__Data section__
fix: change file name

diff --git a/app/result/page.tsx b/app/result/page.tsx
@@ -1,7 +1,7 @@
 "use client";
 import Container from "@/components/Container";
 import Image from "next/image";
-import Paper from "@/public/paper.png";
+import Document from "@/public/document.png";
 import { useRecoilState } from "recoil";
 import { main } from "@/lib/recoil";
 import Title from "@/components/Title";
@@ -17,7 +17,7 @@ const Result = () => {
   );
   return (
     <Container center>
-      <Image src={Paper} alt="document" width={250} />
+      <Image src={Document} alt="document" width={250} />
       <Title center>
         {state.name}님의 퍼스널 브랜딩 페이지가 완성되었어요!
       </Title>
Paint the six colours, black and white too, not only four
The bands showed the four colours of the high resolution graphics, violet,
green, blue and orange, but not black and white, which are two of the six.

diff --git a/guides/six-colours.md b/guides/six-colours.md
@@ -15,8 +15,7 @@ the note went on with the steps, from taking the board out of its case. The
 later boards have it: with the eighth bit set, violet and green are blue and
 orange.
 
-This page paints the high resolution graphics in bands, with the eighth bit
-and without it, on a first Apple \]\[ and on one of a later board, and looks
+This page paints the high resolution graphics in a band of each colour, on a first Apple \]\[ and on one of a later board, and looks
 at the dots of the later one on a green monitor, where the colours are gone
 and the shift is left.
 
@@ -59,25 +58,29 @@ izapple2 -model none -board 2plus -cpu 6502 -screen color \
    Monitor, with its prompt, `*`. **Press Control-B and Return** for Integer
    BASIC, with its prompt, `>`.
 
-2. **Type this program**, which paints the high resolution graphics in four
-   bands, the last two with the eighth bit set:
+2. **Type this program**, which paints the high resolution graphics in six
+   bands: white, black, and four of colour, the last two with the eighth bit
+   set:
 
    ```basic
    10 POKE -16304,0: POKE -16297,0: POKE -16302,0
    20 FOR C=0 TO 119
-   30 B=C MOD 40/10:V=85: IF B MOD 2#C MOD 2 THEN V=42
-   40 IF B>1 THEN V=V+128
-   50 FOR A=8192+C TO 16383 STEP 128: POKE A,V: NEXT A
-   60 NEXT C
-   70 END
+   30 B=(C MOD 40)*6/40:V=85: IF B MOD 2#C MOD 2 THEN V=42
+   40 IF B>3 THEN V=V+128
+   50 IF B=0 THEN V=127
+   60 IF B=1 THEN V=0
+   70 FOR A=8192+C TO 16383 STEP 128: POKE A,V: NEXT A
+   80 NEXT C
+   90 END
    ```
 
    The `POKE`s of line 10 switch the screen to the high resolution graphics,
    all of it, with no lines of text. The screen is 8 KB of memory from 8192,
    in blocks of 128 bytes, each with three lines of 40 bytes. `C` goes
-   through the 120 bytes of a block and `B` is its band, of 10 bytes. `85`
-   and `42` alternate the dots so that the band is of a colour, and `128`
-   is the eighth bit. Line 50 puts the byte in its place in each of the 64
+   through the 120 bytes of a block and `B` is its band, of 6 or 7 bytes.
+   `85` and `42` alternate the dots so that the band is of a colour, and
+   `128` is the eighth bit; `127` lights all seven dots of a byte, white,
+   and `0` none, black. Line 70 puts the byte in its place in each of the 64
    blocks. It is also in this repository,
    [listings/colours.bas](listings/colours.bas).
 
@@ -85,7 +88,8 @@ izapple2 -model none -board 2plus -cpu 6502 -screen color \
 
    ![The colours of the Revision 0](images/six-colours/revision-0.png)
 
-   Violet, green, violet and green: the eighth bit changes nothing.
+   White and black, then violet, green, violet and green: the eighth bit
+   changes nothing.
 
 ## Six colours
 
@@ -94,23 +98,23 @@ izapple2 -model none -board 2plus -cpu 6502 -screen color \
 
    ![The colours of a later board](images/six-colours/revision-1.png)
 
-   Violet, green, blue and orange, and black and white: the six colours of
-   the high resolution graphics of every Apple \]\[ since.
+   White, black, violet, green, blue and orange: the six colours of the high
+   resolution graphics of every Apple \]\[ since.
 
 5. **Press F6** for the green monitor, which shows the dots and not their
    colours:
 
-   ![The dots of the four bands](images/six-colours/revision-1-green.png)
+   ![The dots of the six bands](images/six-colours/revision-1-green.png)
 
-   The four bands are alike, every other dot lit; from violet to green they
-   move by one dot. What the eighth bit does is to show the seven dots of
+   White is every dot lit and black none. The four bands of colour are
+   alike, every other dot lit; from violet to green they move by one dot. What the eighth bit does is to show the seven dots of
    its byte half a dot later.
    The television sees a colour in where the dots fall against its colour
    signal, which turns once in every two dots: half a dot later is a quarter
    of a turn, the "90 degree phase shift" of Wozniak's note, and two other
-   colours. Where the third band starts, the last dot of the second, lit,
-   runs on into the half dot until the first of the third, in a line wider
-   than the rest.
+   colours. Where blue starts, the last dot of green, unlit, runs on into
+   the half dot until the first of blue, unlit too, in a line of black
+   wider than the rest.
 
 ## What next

__What to produce__
What you write must be the entries restated word for word, from the opening line through the one holding "The bands showed", with nothing else.

__Answer section__
fix: change file name

diff --git a/app/result/page.tsx b/app/result/page.tsx
@@ -1,7 +1,7 @@
 "use client";
 import Container from "@/components/Container";
 import Image from "next/image";
-import Paper from "@/public/paper.png";
+import Document from "@/public/document.png";
 import { useRecoilState } from "recoil";
 import { main } from "@/lib/recoil";
 import Title from "@/components/Title";
@@ -17,7 +17,7 @@ const Result = () => {
   );
   return (
     <Container center>
-      <Image src={Paper} alt="document" width={250} />
+      <Image src={Document} alt="document" width={250} />
       <Title center>
         {state.name}님의 퍼스널 브랜딩 페이지가 완성되었어요!
       </Title>
Paint the six colours, black and white too, not only four
The bands showed the four colours of the high resolution graphics, violet,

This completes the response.